Expressions of seemingly complete satisfaction with the present system of compulsory chapel have recently appeared in some of the college papers. The writers seem to assume that the removal of the more objectionable features of the service, brought about this year, and the greater interest and respect aroused thereby, have also caused the removal of all grounds for objection to the system on theoretical grounds that had been previously urged. We do not believe this to be the case. The improvements in the method of conducting, and the changes in the hour for holding, the service have indeed been complete, and most grateful to the college at large. But that these changes recommend the principle of compulsory attendance to the students a whit more, as worthy of support and continuance, is more than doubtful. We do not believe there are any in the college who would favor the establishment of such a system of compulsion if it were not already in rogue, and we think there are really very few who favor its continuance. The utmost liberty could do no harm. It is quite certain that now after it has been proved that chapel exercises can be made interesting and profitable to many, if compulsory attendance were abolished voluntary attendance would still be large. It is greatly to be hoped that the corporation will see their way towards inaugurating this experiment before very long.
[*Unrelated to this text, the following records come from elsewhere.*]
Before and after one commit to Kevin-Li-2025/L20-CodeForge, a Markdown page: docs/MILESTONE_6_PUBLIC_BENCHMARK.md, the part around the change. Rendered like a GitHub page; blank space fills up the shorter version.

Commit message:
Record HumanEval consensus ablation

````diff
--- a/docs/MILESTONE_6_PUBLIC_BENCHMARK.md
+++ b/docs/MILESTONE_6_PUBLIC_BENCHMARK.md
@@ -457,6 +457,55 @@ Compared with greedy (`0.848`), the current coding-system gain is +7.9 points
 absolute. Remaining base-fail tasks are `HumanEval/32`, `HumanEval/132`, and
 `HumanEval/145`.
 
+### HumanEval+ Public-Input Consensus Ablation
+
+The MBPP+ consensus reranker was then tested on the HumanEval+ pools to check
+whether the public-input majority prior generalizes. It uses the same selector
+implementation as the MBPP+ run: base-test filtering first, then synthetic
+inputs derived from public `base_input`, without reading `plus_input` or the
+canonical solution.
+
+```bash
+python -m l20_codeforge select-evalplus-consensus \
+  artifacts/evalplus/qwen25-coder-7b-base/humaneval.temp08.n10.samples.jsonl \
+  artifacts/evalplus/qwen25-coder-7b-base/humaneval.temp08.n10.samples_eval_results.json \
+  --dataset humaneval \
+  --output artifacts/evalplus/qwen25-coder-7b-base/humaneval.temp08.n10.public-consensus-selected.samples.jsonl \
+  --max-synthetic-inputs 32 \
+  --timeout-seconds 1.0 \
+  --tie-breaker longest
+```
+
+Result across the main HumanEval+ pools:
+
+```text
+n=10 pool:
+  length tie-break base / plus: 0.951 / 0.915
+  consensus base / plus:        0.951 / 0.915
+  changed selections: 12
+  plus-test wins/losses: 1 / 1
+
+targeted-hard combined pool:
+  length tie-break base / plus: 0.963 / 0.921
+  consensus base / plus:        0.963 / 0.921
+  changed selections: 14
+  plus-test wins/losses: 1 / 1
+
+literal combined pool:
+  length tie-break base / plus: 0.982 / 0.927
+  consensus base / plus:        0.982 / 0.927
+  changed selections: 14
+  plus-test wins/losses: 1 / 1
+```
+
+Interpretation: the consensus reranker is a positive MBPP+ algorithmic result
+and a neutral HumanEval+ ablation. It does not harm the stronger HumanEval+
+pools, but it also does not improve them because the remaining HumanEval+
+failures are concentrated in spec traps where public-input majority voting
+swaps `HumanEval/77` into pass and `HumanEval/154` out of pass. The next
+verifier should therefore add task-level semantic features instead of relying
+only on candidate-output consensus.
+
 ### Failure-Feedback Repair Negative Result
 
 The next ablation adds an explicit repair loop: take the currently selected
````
We believe the faculty still favors it, and are quite certain that the majority of the students do also, opposing expressions to the contrary notwithstanding.
From Our Advertisers
The comprehensive resource for navigating the job search, composing strong resumes and cover letters, performing at interviews, using Harvard’s Campus Interview Program, and profiles from alumni in different industries.
Leukolab Quincy, a local cell donation center, is encouraging local communities to become involved in biotech research.
From one Harvard student to another, don’t miss out on these amazing opportunities!
Jacob A. Keteyian details the opportunity that digital assets might afford health systems by raising reimbursements for provider. This is a thought exercise on how to complement traditional payment avenues, not replace them.
The President’s Innovation Challenge is a call to action, innovation and entrepreneurship. It’s a challenge to the entire Harvard community of students and postdocs to turn their ideas and solutions to real-life problems – big and small – into real-world ventures.